On the road: Abandoned Manter school

  • The road to Manter, Kansas, is lined with wheat fields.

In Manter, Kansas, just over the Colorado border in the southwest corner of the Sunflower State, the only paved road is U.S. 150, which parallels railroad tracks and grain silos.

The dusty roads and abandoned school tell the story of shrinking rural population in Kansas.

“Farm consolidation in Kansas was a process inherently linked to urban concentration, embedded into the general transformation of rural America,” according to the Kansas Policy Review, a publication of the Institute for Policy & Social Research. “In 50 years, the number of farms declined more than 50 percent, while their average size doubled. The farm population of the state declined from almost 500,000 to less than 100,000.”

In 1930, Manter had 224 people, according to the U.S. Census. In 2010, it had 171.

Down one dirt road you can find the U.S. Post Office by the words painted on the plate-glass window. Farther along, the Manter water tower is visible through tall trees.

A little farther and you see the school, a beautiful brick façade with lovely art-deco tiles over the windows and doors. The sign in front is missing so many letters that you would be hard-pressed to know that it was a high school. Trees that once shaded the walkways are now lifeless stumps. Peeking through the window of the auditorium, you see the worn hardwood of the basketball court. Gym shoes have not been heard there since 1974.


  1. Reply
    OB June 17, 2016

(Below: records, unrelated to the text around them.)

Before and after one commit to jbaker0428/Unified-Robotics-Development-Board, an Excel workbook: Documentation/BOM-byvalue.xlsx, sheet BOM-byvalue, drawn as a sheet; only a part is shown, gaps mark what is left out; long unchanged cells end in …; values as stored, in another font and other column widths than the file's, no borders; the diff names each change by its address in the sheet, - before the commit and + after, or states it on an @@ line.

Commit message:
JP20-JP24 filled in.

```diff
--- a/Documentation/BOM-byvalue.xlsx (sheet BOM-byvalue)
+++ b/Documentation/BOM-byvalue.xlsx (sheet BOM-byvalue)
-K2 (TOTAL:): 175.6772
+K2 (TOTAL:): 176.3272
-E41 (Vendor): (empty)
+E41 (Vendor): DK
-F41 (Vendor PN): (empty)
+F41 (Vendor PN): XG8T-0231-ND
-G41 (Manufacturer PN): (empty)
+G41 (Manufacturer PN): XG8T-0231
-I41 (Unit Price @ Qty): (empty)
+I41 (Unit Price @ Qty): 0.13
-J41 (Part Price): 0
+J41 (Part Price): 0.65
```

    Lots of talk recently about the “end of work” resulting from the increasing use of robots and artificial intelligence. Agriculture, the forgotten industry, was a precursor for the broad industrial landscape. Increased automation/mechanization made agriculture a capital intensive industry not a labor intensive industry. The number of farms shrank, the number of farmers shrank, the number of farm towns shrank, the number of big ass combines and tractors exploded, yields exploded, “productivity” exploded.

    Fast forward to today. Factory labor under attack from robotics. White collar work under attack from enterprise software available to even small business through the cloud. Service jobs under attack from self service kiosks. Retail jobs under attack by Amazon and their warehouse robotics. Western populations onthe broad scale shrinking just like those forgotten farm towns.

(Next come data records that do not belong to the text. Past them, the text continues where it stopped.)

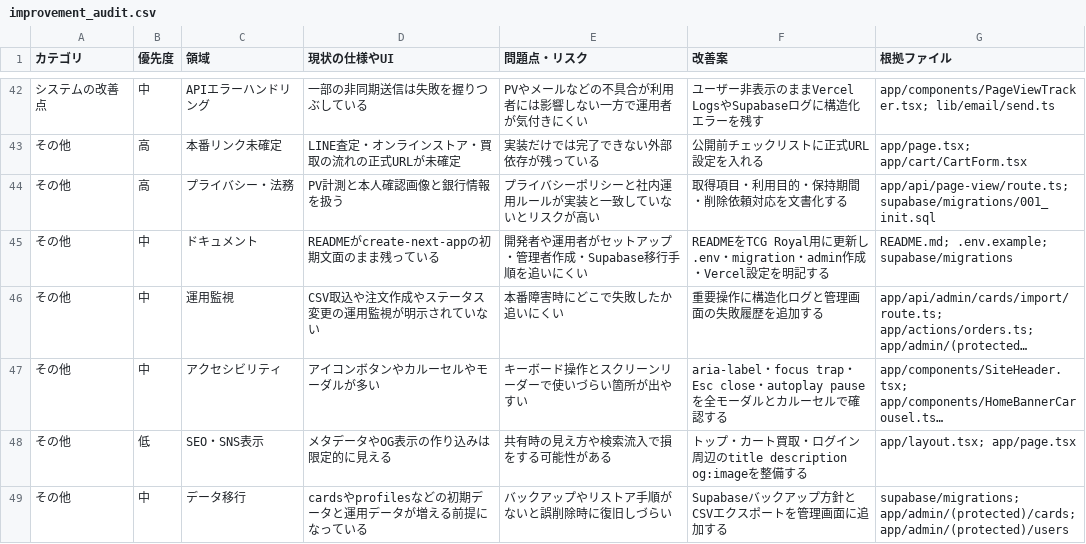
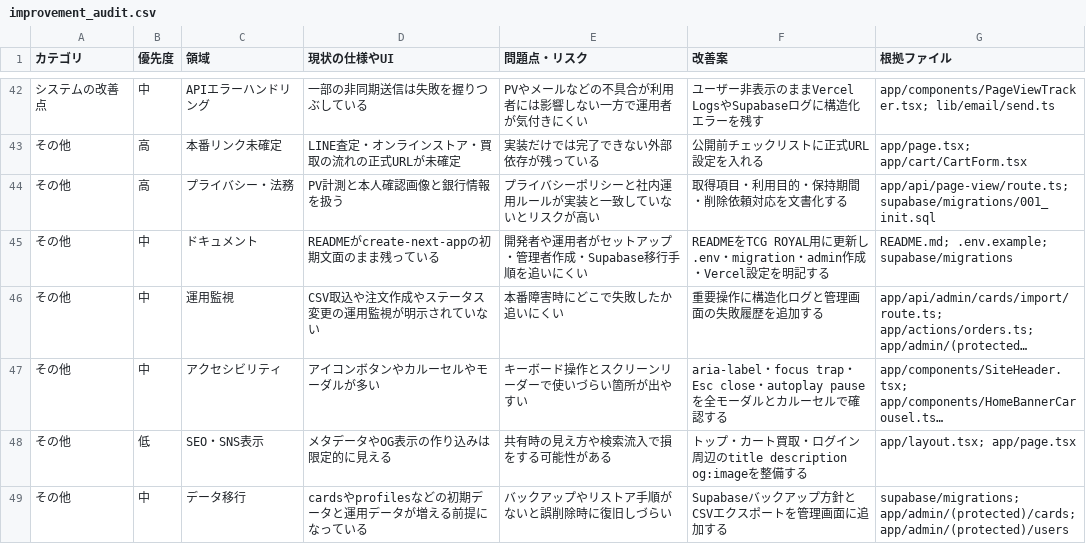
Before and after one commit to kazuki-png/TCGroyal, a CSV file: docs/improvement_audit.csv, drawn as a sheet; only a part is shown, gaps mark what is left out; long unchanged cells end in …; the diff names each change by its address in the sheet, - before the commit and + after, or states it on an @@ line.

Commit message:
Make Royal to capital ROYAL

```diff
--- a/docs/improvement_audit.csv
+++ b/docs/improvement_audit.csv
-F45 (改善案): READMEをTCG Royal用に更新…
+F45 (改善案): READMEをTCG ROYAL用に更新…
```
Also changed, not shown: 26 other files.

    Hard to see the end point but the farm town as a prequel to the world at large is not to be ignored.

    • Reply
      Judy Nichols June 19, 2016

      Interesting analysis. Thanks for the thoughtful response. It is hard to see where it all ends. – Judy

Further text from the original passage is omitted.